• **Assigned task**
Set down a faithful copy of every record, and skip the pictures in it.
START Source material
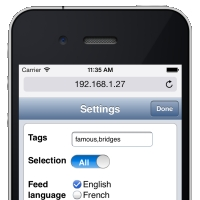
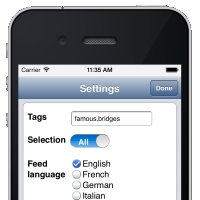
update preview images

diff --git a/part1/index.html b/part1/index.html
@@ -40,7 +40,7 @@
 							<div class="unit size2of3 firstUnit">
 
 								<div class="tutIntro">
-									<img src="images/preview.png" class="tut_preview" /><!-- Feel free to use youw own 200x200 image. Must be royalty free or similar license -->
+									<img src="images/preview.jpg" class="tut_preview" /><!-- Feel free to use youw own 200x200 image. Must be royalty free or similar license -->
 									<div class="introContainer">
 										<h2>Part I - Getting Started with Dojo Mobile</h2>
 										<p class="summary">Content on the web is evolving at a rapid pace, and the path is

diff --git a/part3/index.html b/part3/index.html
@@ -40,7 +40,7 @@
 							<div class="unit size2of3 firstUnit">
 								<!-- BEGIN YOUR TUTORIAL HERE -->
 								<div class="tutIntro">
-									<img src="images/preview.png" class="tut_preview" /><!-- Feel free to use youw own 200x200 image. Must be royalty free or similar license -->
+									<img src="images/preview.jpg" class="tut_preview" /><!-- Feel free to use youw own 200x200 image. Must be royalty free or similar license -->
 									<div class="introContainer">
 										<h2>Part III - FlickerView: Implementing  FeedView</h2>
 										<p class="summary">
END Source material
• **Solution below**
update preview images

diff --git a/part1/index.html b/part1/index.html
@@ -40,7 +40,7 @@
 							<div class="unit size2of3 firstUnit">
 
 								<div class="tutIntro">
-									<img src="images/preview.png" class="tut_preview" /><!-- Feel free to use youw own 200x200 image. Must be royalty free or similar license -->
+									<img src="images/preview.jpg" class="tut_preview" /><!-- Feel free to use youw own 200x200 image. Must be royalty free or similar license -->
 									<div class="introContainer">
 										<h2>Part I - Getting Started with Dojo Mobile</h2>
 										<p class="summary">Content on the web is evolving at a rapid pace, and the path is

diff --git a/part3/index.html b/part3/index.html
@@ -40,7 +40,7 @@
 							<div class="unit size2of3 firstUnit">
 								<!-- BEGIN YOUR TUTORIAL HERE -->
 								<div class="tutIntro">
-									<img src="images/preview.png" class="tut_preview" /><!-- Feel free to use youw own 200x200 image. Must be royalty free or similar license -->
+									<img src="images/preview.jpg" class="tut_preview" /><!-- Feel free to use youw own 200x200 image. Must be royalty free or similar license -->
 									<div class="introContainer">
 										<h2>Part III - FlickerView: Implementing  FeedView</h2>
 										<p class="summary">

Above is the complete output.